Coffee Not Linked to Cancer, Say Experts …
… But Holiday-Themed Coffee Drinks
Can Still Add Pounds – And Increase Risk
WASHINGTON, DC – A new summary of the scientific evidence on coffee and cancer by the American Institute for Cancer Research (AICR) shows that the popular beverage does not increase cancer risk. But the cancer experts warn that many holiday coffee drinks are packed with hidden calories, and note that weight gain has been shown to make several cancers more likely.
Published online today, AICR’s web resource Foods That Fight Cancer™: Coffee builds on the conclusions of the AICR/WCRF expert report and Continuous Update Project (CUP) and allays cancer concerns raised by some earlier individual studies. That’s the good news.
The bad news, say AICR experts, is that this time of year, millions of Americans indulge in high-calorie holiday-themed coffee drinks, some of which contain as many calories as a handful of holiday cookies. Even a few of these drinks per week add up quickly, and can put people on a path to weight gain – and the increased cancer risk that has been shown to come with it.
The cancer research organization is urging Americans to enjoy coffee smartly this holiday season.
“We now know that coffee does not increase our risk for cancers of the pancreas and kidney,” said AICR’s Alice Bender, MS, RD, “and some studies are beginning to suggest it may even play a protective role against cancers at other body sites, such as the endometrium. But we also know that reaching for high-fat, high-calorie options contributes to gaining weight, which a major risk factor for seven kinds of cancer.”
Three Tips for Healthy Joe
Keeping three tips in mind can help us navigate the array of coffee drink options we’re faced with this time of year, Bender said:
- Cut the Calories – Forgo the fancy, expensive holiday-themed beverages and choose low-fat, low-calorie coffee drinks instead. If you do decide to indulge, order the small.
- Spice it Up – Adding a dash of nutmeg, cinnamon, cloves or allspice to your coffee adds festive flavor without extra calories.
- Brew Your Own – Making your own coffee at home helps you monitor your calories.
Smart Choices Cut Calories
Examining the differences in fat and calorie content between various coffee drinks paints a stark picture:
One 16 ounce gingerbread latte with whipped cream – one of the most popular seasonal coffee drinks – weighs in at 320 calories and nearly 5 teaspoons of added sugar. To burn off this one drink, you’d need to go on a brisk walk for 75 minutes.
A non-fat latte of the same size contains only 130 calories. Opting for it over a gingerbread latte cuts the calories by 60% and cuts out a whopping 13 grams of fat. You could burn this latte off on a 30-minute walk during your lunch break.
A 16-ounce black coffee with a sprinkle of cinnamon and nutmeg, on the other hand, contains only 5 calories and 0 grams of fat.
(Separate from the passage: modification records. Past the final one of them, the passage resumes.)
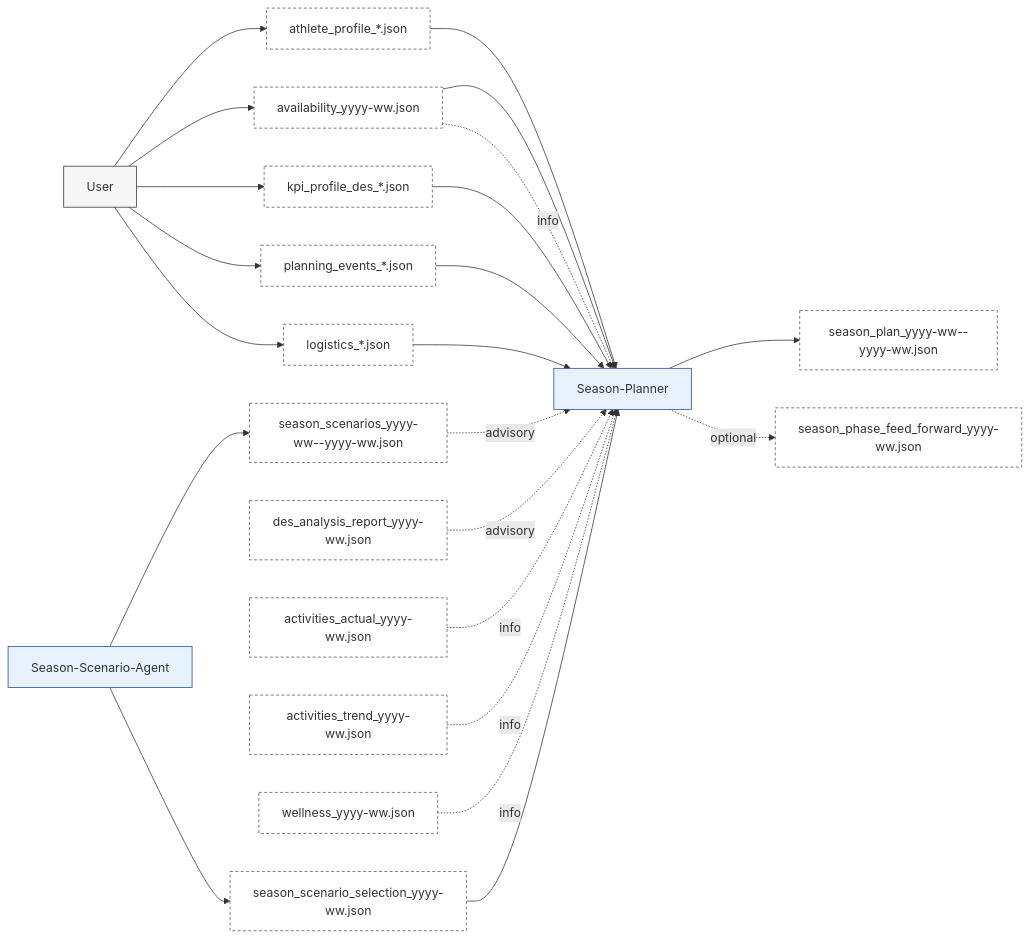
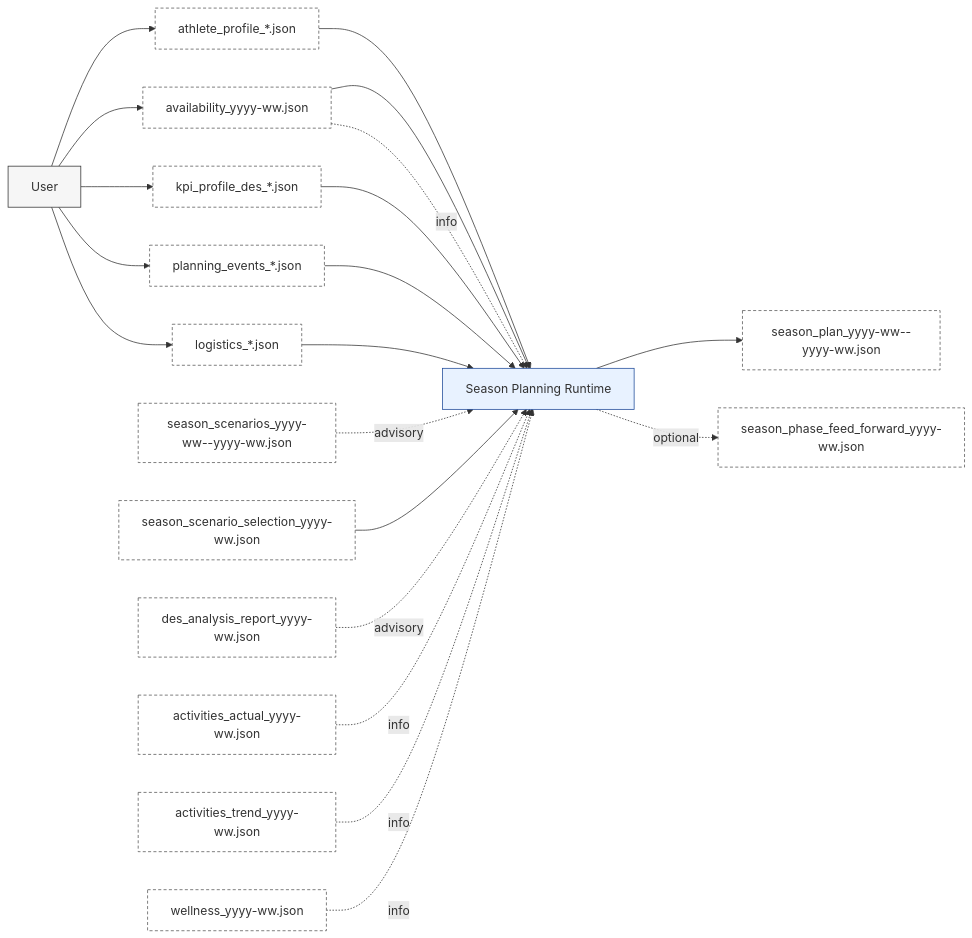
One commit to albauer-priv/RPS changed the third of 10 diagrams in doc/overview/artefact_flow.md. Above: the diagram before and after it, drawn with Mermaid. The commit also changed other lines of this file and 5 other files, not shown here.

Commit message:
docs: update crewai skills and planning architecture

````diff
--- a/doc/overview/artefact_flow.md
+++ b/doc/overview/artefact_flow.md
@@ -192,25 +188,23 @@
 ```mermaid
 flowchart LR
-  U[User]:::actor --> AP["athlete_profile_*.json"]:::artefact --> MA["Season-Planner"]:::agent
+  U[User]:::actor --> AP["athlete_profile_*.json"]:::artefact --> MA["Season Planning Runtime"]:::agent
   U --> AV["availability_*.json"]:::artefact --> MA
   U --> KP["kpi_profile_des_*.json"]:::artefact --> MA
   U --> PE["planning_events_*.json"]:::artefact --> MA
   U --> LG["logistics_*.json"]:::artefact --> MA
   SC["season_scenarios_yyyy-ww--yyyy-ww.json"]:::artefact -. advisory .-> MA
+  SEL["season_scenario_selection_yyyy-ww.json"]:::artefact --> MA
   DR["des_analysis_report_yyyy-ww.json"]:::artefact -. advisory .-> MA
   AA["activities_actual_yyyy-ww.json"]:::artefact -. info .-> MA
   AT["activities_trend_yyyy-ww.json"]:::artefact -. info .-> MA
   AV["availability_yyyy-ww.json"]:::artefact -. info .-> MA
   WL["wellness_yyyy-ww.json"]:::artefact -. info .-> MA
-
-  SS["Season-Scenario-Agent"]:::agent --> SC
-  SS --> SEL["season_scenario_selection_yyyy-ww.json"]:::artefact --> MA
 
   MA --> MO["season_plan_yyyy-ww--yyyy-ww.json"]:::artefact
   MA -. optional .-> SPFF["season_phase_feed_forward_yyyy-ww.json"]:::artefact
 
   classDef actor fill:#f6f6f6,stroke:#333,stroke-width:1px;
   classDef agent fill:#e8f2ff,stroke:#1f4b99,stroke-width:1px;
   classDef artefact fill:#ffffff,stroke:#555,stroke-dasharray: 4 3,stroke-width:1px;
   classDef component fill:#eef8ee,stroke:#2f6b2f,stroke-width:1px;
 ```
````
Even if you added some half-and-half and a teaspoon of sugar, the calorie count would only climb to 39. You could burn that off on your coffee break.
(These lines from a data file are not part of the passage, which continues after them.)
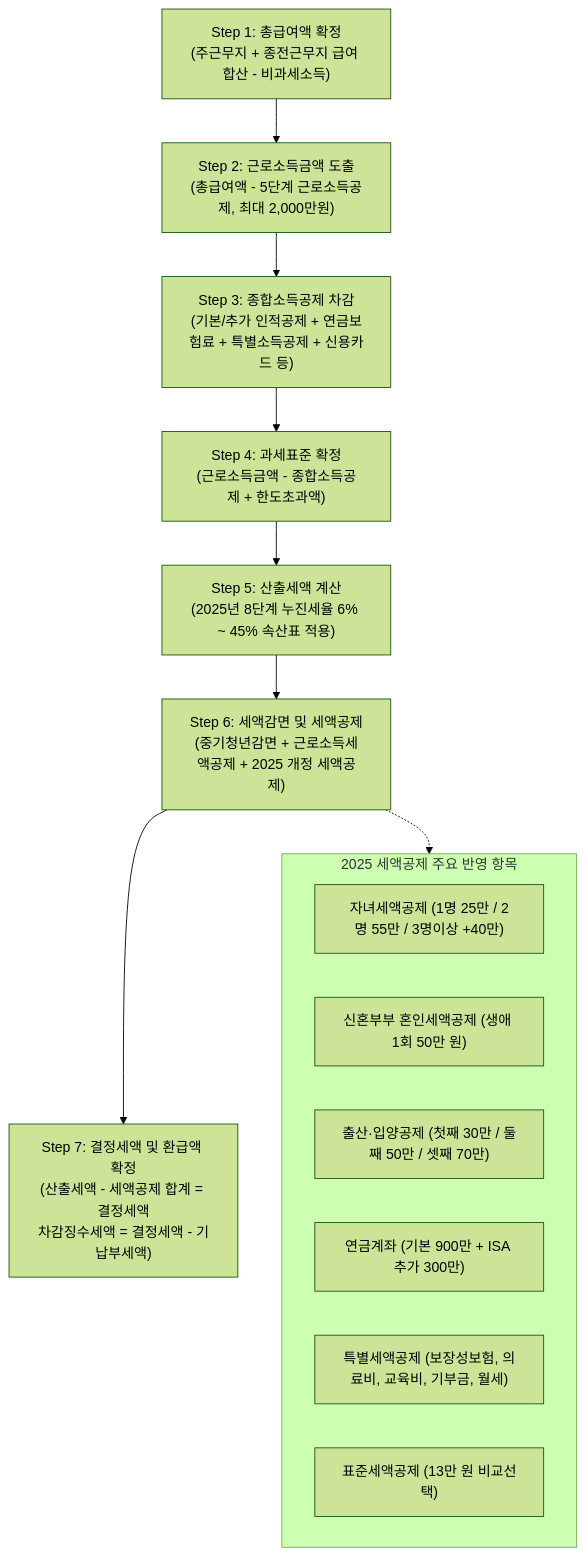
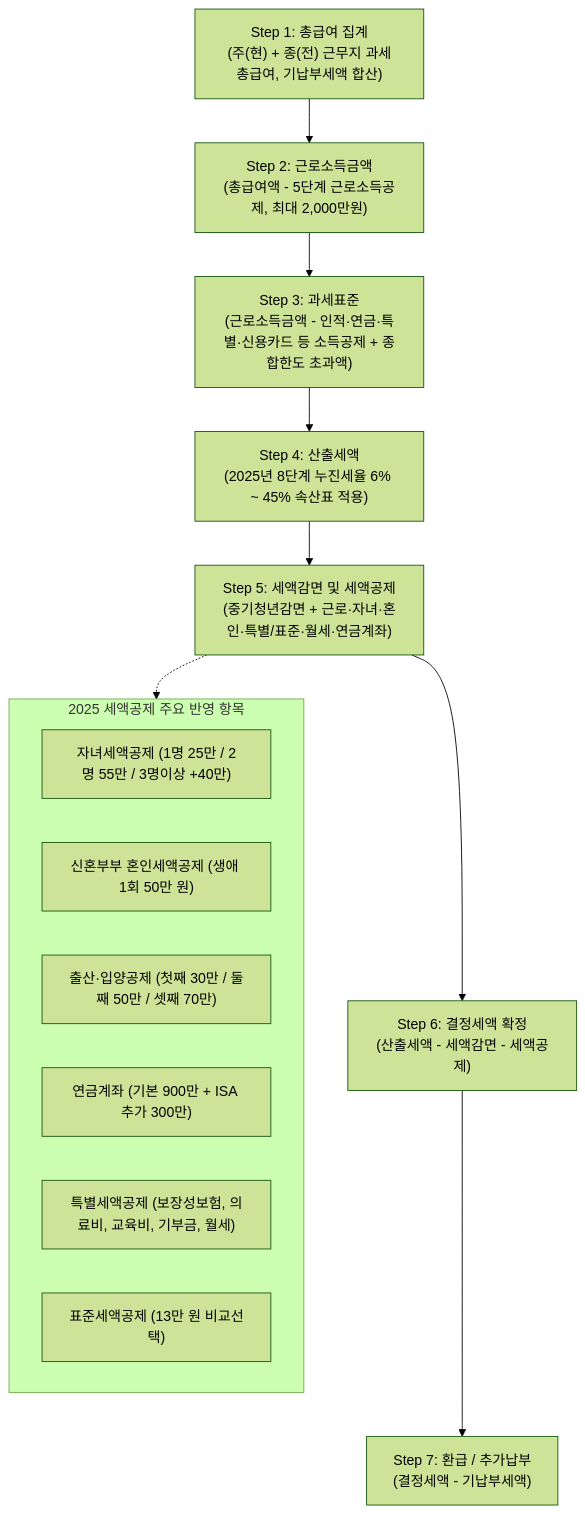
Before and after one commit to juhpark16-spe/yearend_tax: the fourth of 5 diagrams in docs/system_diagrams.md, drawn with Mermaid (forest theme). The commit also changed other lines of this file and 7 other files, not shown here.

First line of the commit message:
docs: align README and diagrams with the actual implementation

````diff
--- a/docs/system_diagrams.md
+++ b/docs/system_diagrams.md
@@ -161,23 +169,23 @@
 ```mermaid
 flowchart TD
-    Step1["Step 1: 총급여액 확정\n(주근무지 + 종전근무지 급여 합산 - 비과세소득)"]
-    Step2["Step 2: 근로소득금액 도출\n(총급여액 - 5단계 근로소득공제, 최대 2,000만원)"]
-    Step3["Step 3: 종합소득공제 차감\n(기본/추가 인적공제 + 연금보험료 + 특별소득공제 + 신용카드 등)"]
-    Step4["Step 4: 과세표준 확정\n(근로소득금액 - 종합소득공제 + 한도초과액)"]
-    Step5["Step 5: 산출세액 계산\n(2025년 8단계 누진세율 6% ~ 45% 속산표 적용)"]
-    Step6["Step 6: 세액감면 및 세액공제\n(중기청년감면 + 근로소득세액공제 + 2025 개정 세액공제)"]
-    Step7["Step 7: 결정세액 및 환급액 확정\n(산출세액 - 세액공제 합계 = 결정세액\n차감징수세액 = 결정세액 - 기납부세액)"]
+    Step1["Step 1: 총급여 집계\n(주(현) + 종(전) 근무지 과세총급여, 기납부세액 합산)"]
+    Step2["Step 2: 근로소득금액\n(총급여액 - 5단계 근로소득공제, 최대 2,000만원)"]
+    Step3["Step 3: 과세표준\n(근로소득금액 - 인적·연금·특별·신용카드 등 소득공제 + 종합한도 초과액)"]
+    Step4["Step 4: 산출세액\n(2025년 8단계 누진세율 6% ~ 45% 속산표 적용)"]
+    Step5["Step 5: 세액감면 및 세액공제\n(중기청년감면 + 근로·자녀·혼인·특별/표준·월세·연금계좌)"]
+    Step6["Step 6: 결정세액 확정\n(산출세액 - 세액감면 - 세액공제)"]
+    Step7["Step 7: 환급 / 추가납부\n(결정세액 - 기납부세액)"]
 
     Step1 --> Step2 --> Step3 --> Step4 --> Step5 --> Step6 --> Step7
 
     subgraph Step6_Details ["2025 세액공제 주요 반영 항목"]
         D1["자녀세액공제 (1명 25만 / 2명 55만 / 3명이상 +40만)"]
         D2["신혼부부 혼인세액공제 (생애 1회 50만 원)"]
         D3["출산·입양공제 (첫째 30만 / 둘째 50만 / 셋째 70만)"]
         D4["연금계좌 (기본 900만 + ISA 추가 300만)"]
         D5["특별세액공제 (보장성보험, 의료비, 교육비, 기부금, 월세)"]
         D6["표준세액공제 (13만 원 비교선택)"]
     end
 
-    Step6 -.-> Step6_Details
+    Step5 -.-> Step6_Details
 ```
````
AICR’s Foods That Fight Cancer™
AICR’s Foods That Fight Cancer™: Coffee contains summaries of the latest research, tips on selecting and serving coffee, recipes for healthy coffee drinks and desserts, and Frequently Asked Questions. The online resource also highlights emerging evidence on coffee’s links to risk for several cancer types.
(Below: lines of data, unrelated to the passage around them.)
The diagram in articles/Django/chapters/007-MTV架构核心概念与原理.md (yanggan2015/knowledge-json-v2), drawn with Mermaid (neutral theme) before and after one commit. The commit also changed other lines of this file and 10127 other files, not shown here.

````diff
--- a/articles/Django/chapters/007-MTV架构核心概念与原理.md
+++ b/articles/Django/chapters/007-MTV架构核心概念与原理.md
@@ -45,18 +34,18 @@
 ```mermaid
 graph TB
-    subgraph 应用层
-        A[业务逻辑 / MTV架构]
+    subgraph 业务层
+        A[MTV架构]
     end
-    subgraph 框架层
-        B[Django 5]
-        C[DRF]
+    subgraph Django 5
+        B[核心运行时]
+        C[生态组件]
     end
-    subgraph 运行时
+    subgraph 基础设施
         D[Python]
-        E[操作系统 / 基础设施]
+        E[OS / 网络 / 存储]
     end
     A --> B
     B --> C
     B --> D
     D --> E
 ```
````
Coffee is only the latest food to be added to the growing AICR’s Foods That Fight Cancer™ online resource, which includes content on soy, broccoli, berries, cherries, flaxseed and many other foods being investigated for their anti-cancer potential.
Bookmark and keep checking back for updates.
Editors Note: AICR’s Foods That Fight Cancer™ is an independent online resource that reviews and summarizes scientific evidence, and is not associated with any food or beverage interest groups or trade associations.
Published on December 13, 2012